In a flexible multiple system environment, the mastergrub method is a better bet.

More details

For my mastergrub setups, there is usually a partition of a few cylinders near the start of the hard disk. This linux-formatted partition contains a grub directory, and the grub.conf file has simple chain-loads to each of the available systems. Thus this mastergrub doesn't need to know about the kernels or ramdisks of each system: each image partition contains its own grub loader in its sector 1, and the mastergrub passes control to this. Chain-loading is often used within grub to boot a system like Windows which doesn't know about grub, but it can be used equally to boot another grub bootloader, whether it be grub version 1 or 2.

This is the sane alternative to copying the kernels and ramdisks from multiple systems into the boot directory of one of the systems, as is often the advice on the web for multiple boot systems, and so avoids unnecessary complications, not least when the system on the chosen partition becomes obsolete and is to be replaced.

I have a downloadable script which performs all that is necessary to set up such a partition.  It installs a grub bootloader in the hard disk's MBR which will use the stage2 and grub.conf in the small mastergrub partition. The grub.conf file contains chain-loads to various installed systems. Your requirements will certainly vary. For me, I normally choose partition sda2 because sda1 often is a vendor-dependent diagnostic area.

Individual system requirements

Each system installed on the PC needs to have been set up so that the bootloader code is installed in the partition, rather than the disk MBR. This is possible in most install systems: all Red Hat Enterprise systems, Ubuntu, and most versions of Fedora.

It was tricky in Fedora 18 because the installer anaconda had recently been completely re-written, and didn't contain any ability in the interactive version to ask for the bootloader to be installed anywhere except the MBR. Hopefully this has got fixed as the anaconda product was enhanced. On the other hand, installing Fedora 18 using kickstart doesn't have this problem: as with other Red Hat compatible kickstart support, you just need to specify the usual

           bootloader --location=partition

When to run

As I run most initial installations using a kickstart file, I invoke the mastergrub setup as part of %post processing. For an interactive install, once a system has finished installing, but before you terminate the installation session, go to a shell window (Ctl-Alt-F2 in Red Hat and Fedora systems), and type a command similar to the one below.

If your systems are already installed, then ensure that the systems are ready with their bootloader code in the partition, not the MBR. Then you can use one of the installation methods below.

Setting up the mastergrub
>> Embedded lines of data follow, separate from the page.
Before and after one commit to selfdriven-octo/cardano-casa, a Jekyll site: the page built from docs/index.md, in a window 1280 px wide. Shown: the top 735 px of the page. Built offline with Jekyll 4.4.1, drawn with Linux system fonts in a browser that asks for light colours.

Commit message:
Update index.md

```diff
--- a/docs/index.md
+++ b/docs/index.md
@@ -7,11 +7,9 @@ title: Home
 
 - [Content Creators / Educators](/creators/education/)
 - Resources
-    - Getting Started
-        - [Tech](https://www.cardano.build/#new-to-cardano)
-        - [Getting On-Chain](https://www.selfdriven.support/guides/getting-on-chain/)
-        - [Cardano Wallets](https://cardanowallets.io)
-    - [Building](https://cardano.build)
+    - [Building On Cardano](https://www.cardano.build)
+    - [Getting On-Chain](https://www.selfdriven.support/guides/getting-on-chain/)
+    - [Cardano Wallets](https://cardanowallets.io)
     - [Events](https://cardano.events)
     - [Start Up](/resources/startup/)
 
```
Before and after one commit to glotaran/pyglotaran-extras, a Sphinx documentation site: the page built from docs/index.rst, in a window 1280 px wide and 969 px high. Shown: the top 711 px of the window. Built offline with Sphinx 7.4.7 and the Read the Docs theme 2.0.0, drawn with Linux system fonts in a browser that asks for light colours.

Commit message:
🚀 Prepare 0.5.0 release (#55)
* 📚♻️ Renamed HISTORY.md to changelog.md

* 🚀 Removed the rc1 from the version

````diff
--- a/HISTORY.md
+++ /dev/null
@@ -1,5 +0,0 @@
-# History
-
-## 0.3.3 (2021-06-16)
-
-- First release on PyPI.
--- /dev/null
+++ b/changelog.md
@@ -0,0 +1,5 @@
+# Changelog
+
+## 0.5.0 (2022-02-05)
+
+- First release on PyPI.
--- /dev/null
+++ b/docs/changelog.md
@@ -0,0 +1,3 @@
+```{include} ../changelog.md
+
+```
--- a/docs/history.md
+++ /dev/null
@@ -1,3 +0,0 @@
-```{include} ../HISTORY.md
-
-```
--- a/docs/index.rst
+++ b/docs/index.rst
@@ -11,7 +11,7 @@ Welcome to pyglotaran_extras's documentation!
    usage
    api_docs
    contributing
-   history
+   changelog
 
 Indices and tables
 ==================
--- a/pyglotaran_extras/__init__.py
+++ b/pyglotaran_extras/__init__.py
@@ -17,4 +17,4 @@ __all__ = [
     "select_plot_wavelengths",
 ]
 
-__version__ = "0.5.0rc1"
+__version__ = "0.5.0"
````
It's easy, if your partitions are all in place, and you have installed your Linux systems putting the bootloader in the partition rather than the MBR. Here's an example setting up a mastergrub on a small pre-existing but empty partition 2; it's assumed that this partition does not itself contain a operating system or boot code:

   wget -q -O - | sh -s 2
The downloaded script will scan the existing partitions and produce a grub.conf file based on what it finds. You may subsequently want to mount the mastergrub partition and edit the grub.conf file so that it does what you want. Mastergrub uses the simple grub version 1 syntax and so this is an easy thing to do.

To customise the initial grub configuration without subsequent editing, if you are sure of what you are doing, you can bypass some safety questions and provide details on the command line. Here's an example which sets the mastergrub partition on /dev/sda2, formatting that partition without any interactive "are you sure" checks, to invoke a Fedora 18 system on /dev/sda5 by default, and other systems on /dev/sda3 and /dev/sda7 respectively. The Linux systems need to have their own bootloader installed in the partition and not the MBR, remember, and the specified partition 2 will be erased by the format operation. You have been warned!
wget -q -O - |
sh -s 2 format use 5 "Fedora 18 system" 3 "Windows system" 7 "RHEL 6 system"

Sharing the mastergrub partition for other purposes

If you don't have a spare partition for mastergrub, not even a very small one, but do have a /home or /data partition, already formatted with a grub-compatible format, and which doesn't contain any bootloader code, then you can nominate that partition and specify noformat instead of format, in the command line or a response. Again, take care!